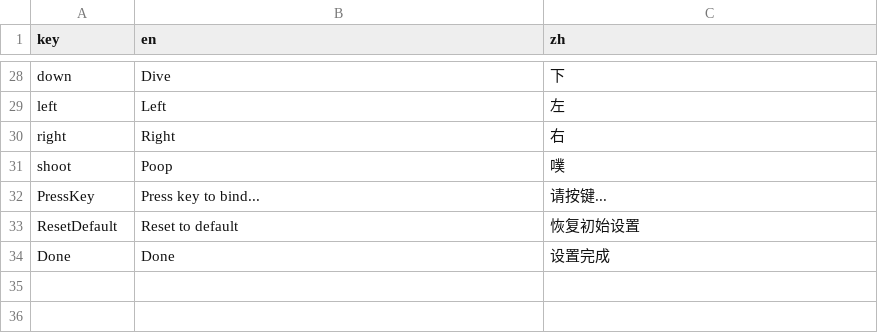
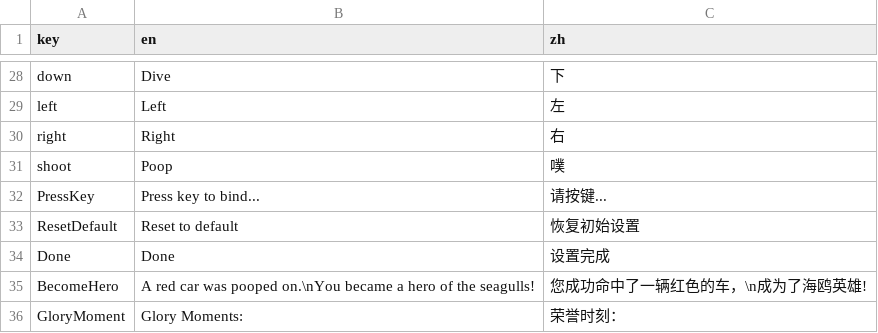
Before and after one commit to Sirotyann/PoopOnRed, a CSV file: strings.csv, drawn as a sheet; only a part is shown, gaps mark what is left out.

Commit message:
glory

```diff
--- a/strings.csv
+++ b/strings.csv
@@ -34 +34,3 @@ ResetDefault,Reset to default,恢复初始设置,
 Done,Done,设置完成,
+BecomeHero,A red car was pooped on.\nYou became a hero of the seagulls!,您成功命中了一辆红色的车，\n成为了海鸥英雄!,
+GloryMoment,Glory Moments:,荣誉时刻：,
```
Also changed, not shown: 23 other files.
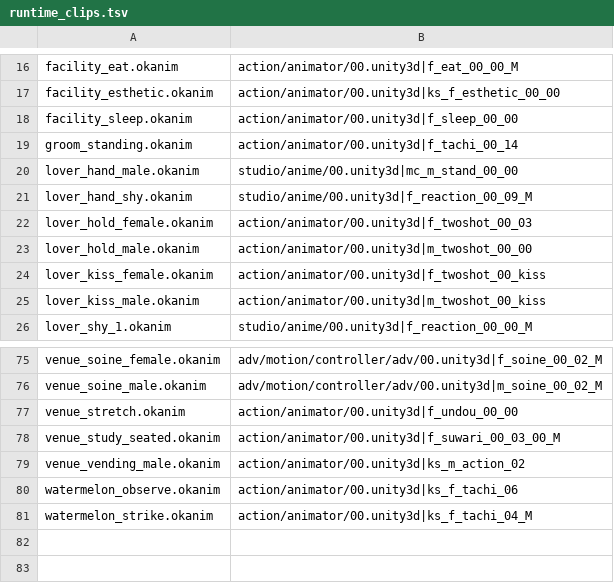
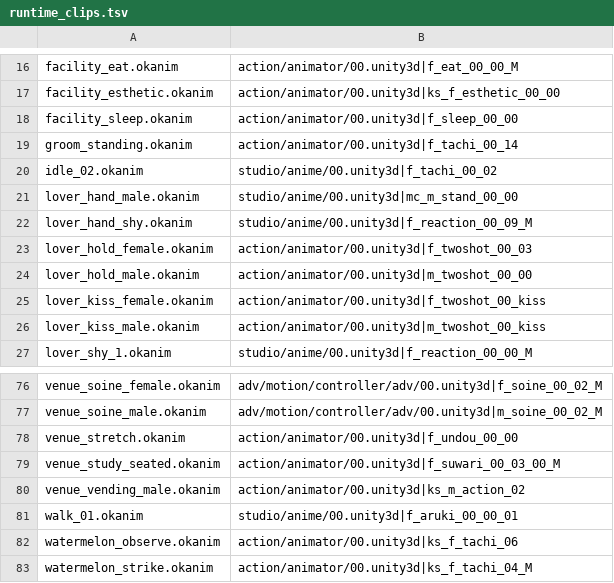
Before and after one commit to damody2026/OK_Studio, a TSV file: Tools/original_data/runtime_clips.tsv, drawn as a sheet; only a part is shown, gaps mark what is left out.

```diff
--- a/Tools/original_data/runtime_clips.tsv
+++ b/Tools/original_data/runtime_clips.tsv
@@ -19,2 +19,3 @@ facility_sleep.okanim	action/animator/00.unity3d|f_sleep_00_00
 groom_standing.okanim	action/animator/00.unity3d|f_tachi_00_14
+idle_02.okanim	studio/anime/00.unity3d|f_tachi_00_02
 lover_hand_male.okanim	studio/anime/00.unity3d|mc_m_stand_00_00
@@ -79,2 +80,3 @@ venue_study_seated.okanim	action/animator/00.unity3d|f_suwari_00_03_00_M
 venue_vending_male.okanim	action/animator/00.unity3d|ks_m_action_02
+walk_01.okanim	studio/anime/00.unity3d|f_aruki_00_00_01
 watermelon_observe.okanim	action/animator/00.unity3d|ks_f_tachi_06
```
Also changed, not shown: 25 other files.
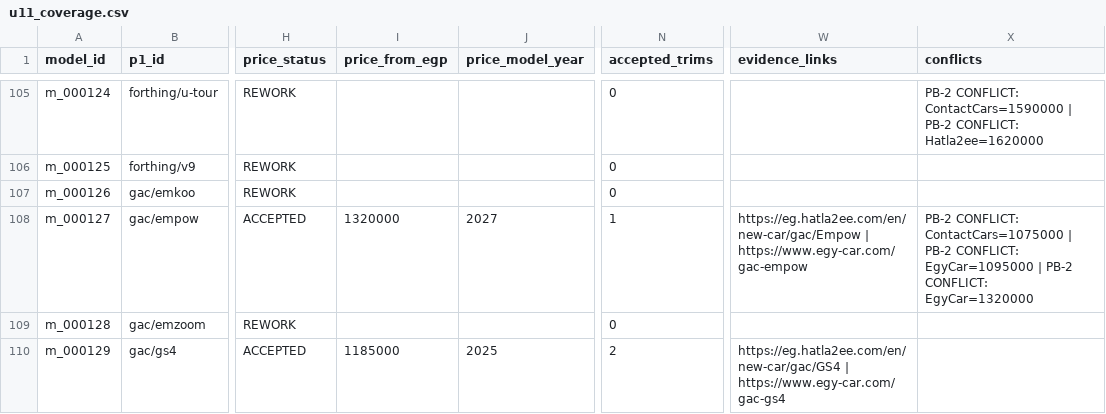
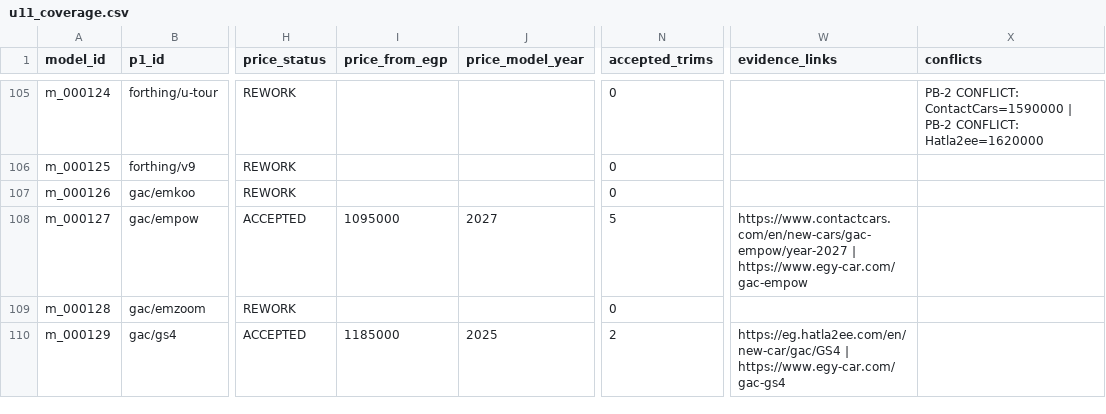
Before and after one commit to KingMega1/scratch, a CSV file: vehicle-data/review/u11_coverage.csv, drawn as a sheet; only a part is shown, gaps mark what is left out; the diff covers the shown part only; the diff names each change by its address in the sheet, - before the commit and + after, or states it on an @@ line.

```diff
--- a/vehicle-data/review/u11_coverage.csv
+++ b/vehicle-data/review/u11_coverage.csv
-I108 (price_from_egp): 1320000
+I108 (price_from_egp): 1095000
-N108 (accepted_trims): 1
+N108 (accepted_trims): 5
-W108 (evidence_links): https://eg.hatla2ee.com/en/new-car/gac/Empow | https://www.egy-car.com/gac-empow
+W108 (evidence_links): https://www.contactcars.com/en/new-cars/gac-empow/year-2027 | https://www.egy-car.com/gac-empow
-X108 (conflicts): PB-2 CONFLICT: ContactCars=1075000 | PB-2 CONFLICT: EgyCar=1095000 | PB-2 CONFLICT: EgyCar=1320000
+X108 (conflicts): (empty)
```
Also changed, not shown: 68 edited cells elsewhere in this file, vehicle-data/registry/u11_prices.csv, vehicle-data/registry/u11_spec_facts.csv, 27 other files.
___
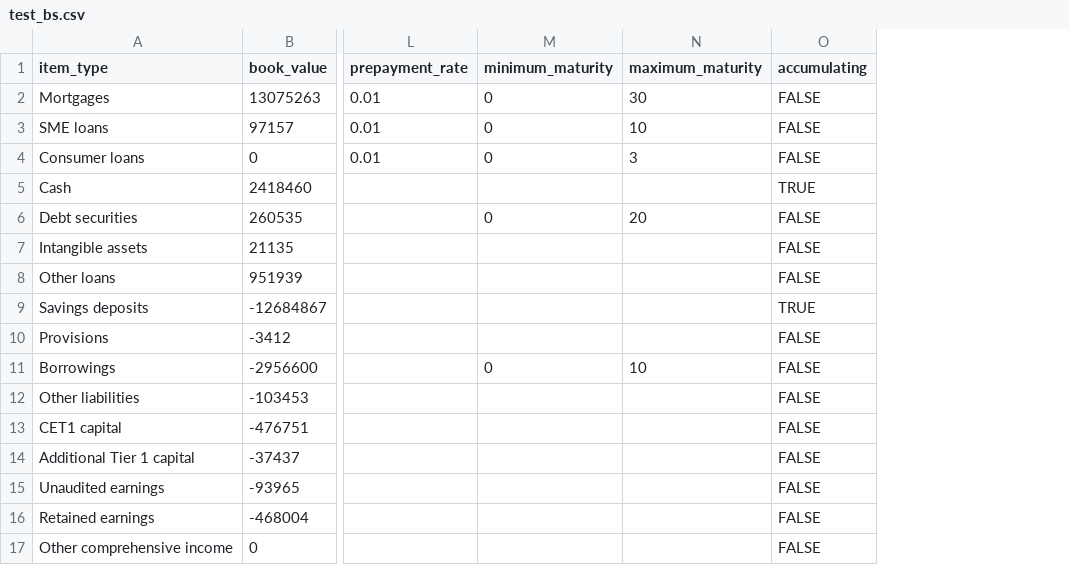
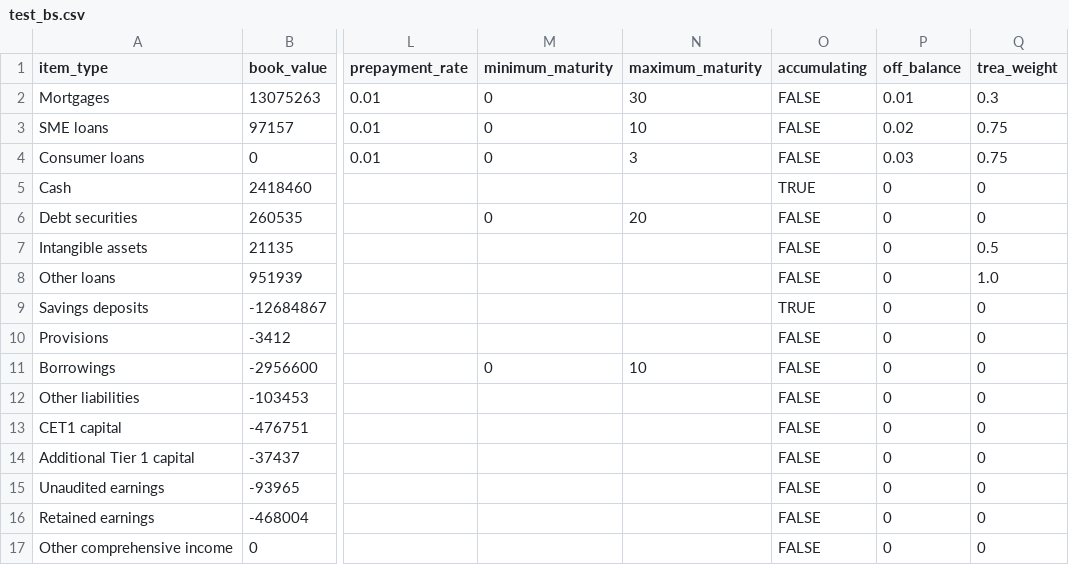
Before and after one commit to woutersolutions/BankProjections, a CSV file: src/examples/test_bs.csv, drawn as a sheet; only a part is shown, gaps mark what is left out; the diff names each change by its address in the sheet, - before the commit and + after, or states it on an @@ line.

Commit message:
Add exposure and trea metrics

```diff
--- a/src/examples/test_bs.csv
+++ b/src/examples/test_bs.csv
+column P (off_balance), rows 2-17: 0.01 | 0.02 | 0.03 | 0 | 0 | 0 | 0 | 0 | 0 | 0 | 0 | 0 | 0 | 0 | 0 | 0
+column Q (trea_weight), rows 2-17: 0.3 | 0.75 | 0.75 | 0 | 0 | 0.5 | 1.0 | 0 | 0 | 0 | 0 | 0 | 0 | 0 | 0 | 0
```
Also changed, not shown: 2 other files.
___
### Exercise aim:
Look above for the line with "Add exposure and trea metrics"; retype exactly that line, every line after it up to the line with "Also changed, not shown: 2 other files.", and that line too, nothing else.

### Response for this exercise:
Add exposure and trea metrics

```diff
--- a/src/examples/test_bs.csv
+++ b/src/examples/test_bs.csv
+column P (off_balance), rows 2-17: 0.01 | 0.02 | 0.03 | 0 | 0 | 0 | 0 | 0 | 0 | 0 | 0 | 0 | 0 | 0 | 0 | 0
+column Q (trea_weight), rows 2-17: 0.3 | 0.75 | 0.75 | 0 | 0 | 0.5 | 1.0 | 0 | 0 | 0 | 0 | 0 | 0 | 0 | 0 | 0
```
Also changed, not shown: 2 other files.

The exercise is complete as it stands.